* EXERCISE OBJECTIVE:
When a line in the entries contains the word "button", copy that line in full.

*** Opening of INPUT FOR THIS TASK ***

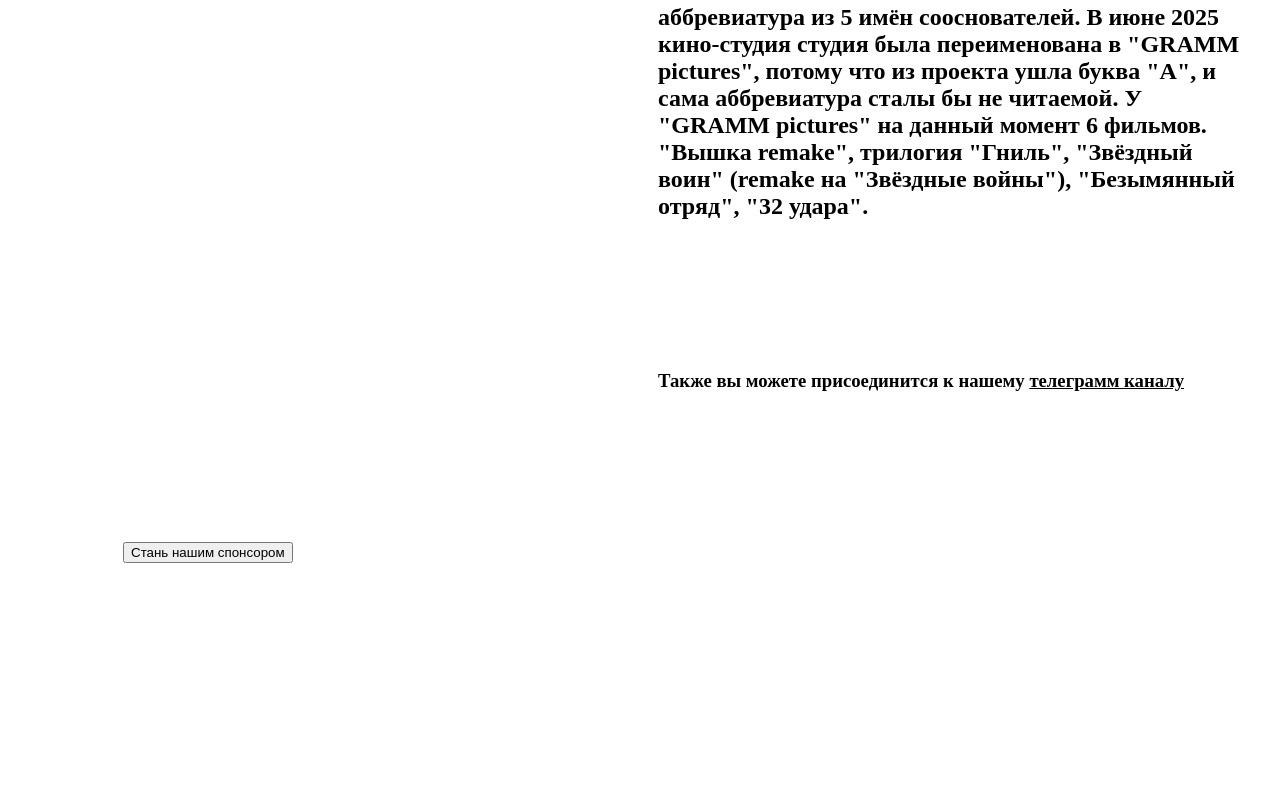
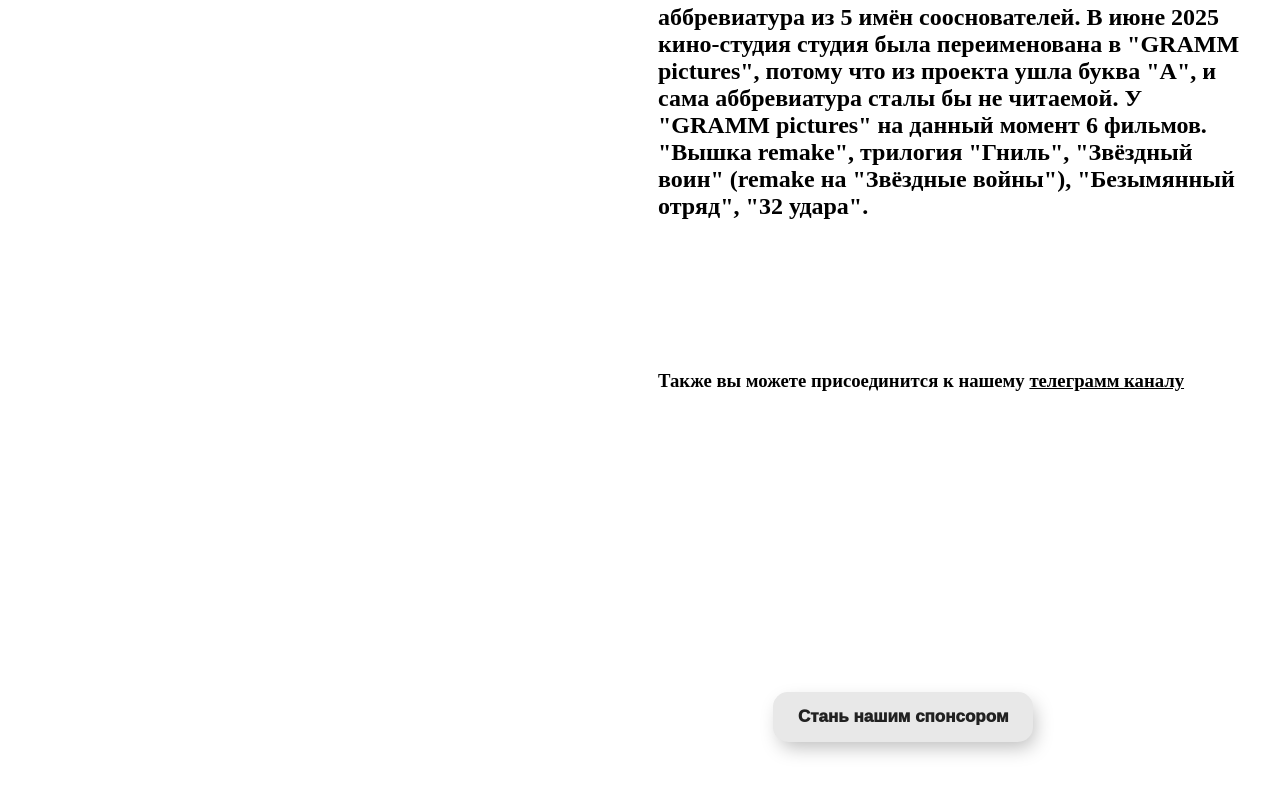
Before and after one commit to bylimonchik/grammpictures, a plain HTML site: page index.html in a window 1280 px wide. Shown: the part 823-1617 px from the top of the page. Before the commit the page ends 1536 px from the top, so only its background shows below. Drawn offline with Linux system fonts and the light colour scheme.

Commit message:
Update style.css

```diff
--- a/style.css
+++ b/style.css
@@ -19,4 +19,47 @@ a{
 }
 .tg{
     margin: 150px 0px 150px 650px;
+
 }
+/* From Uiverse.io by alexroumi */
+button {
+ padding: 15px 25px;
+ border: unset;
+ border-radius: 15px;
+ color: #212121;
+ z-index: 1;
+ background: #e8e8e8;
+ position: relative;
+ font-weight: 1000;
+ font-size: 17px;
+ -webkit-box-shadow: 4px 8px 19px -3px rgba(0,0,0,0.27);
+ box-shadow: 4px 8px 19px -3px rgba(0,0,0,0.27);
+ transition: all 250ms;
+ overflow: hidden;
+}
+
+button::before {
+ content: "";
+ position: absolute;
+ top: 0;
+ left: 0;
+ height: 100%;
+ width: 0;
+ border-radius: 15px;
+ background-color: #212121;
+ z-index: -1;
+ -webkit-box-shadow: 4px 8px 19px -3px rgba(0,0,0,0.27);
+ box-shadow: 4px 8px 19px -3px rgba(0,0,0,0.27);
+ transition: all 250ms
+}
+
+button:hover {
+ color: #e8e8e8;
+}
+
+button:hover::before {
+ width: 100%;
+}
+button{
+    margin: 150px 0px 150px 650px;
+}
```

*** Close of INPUT FOR THIS TASK ***

* ANSWER TO THIS EXERCISE:
+button {
+button::before {
+button:hover {
+button:hover::before {
+button{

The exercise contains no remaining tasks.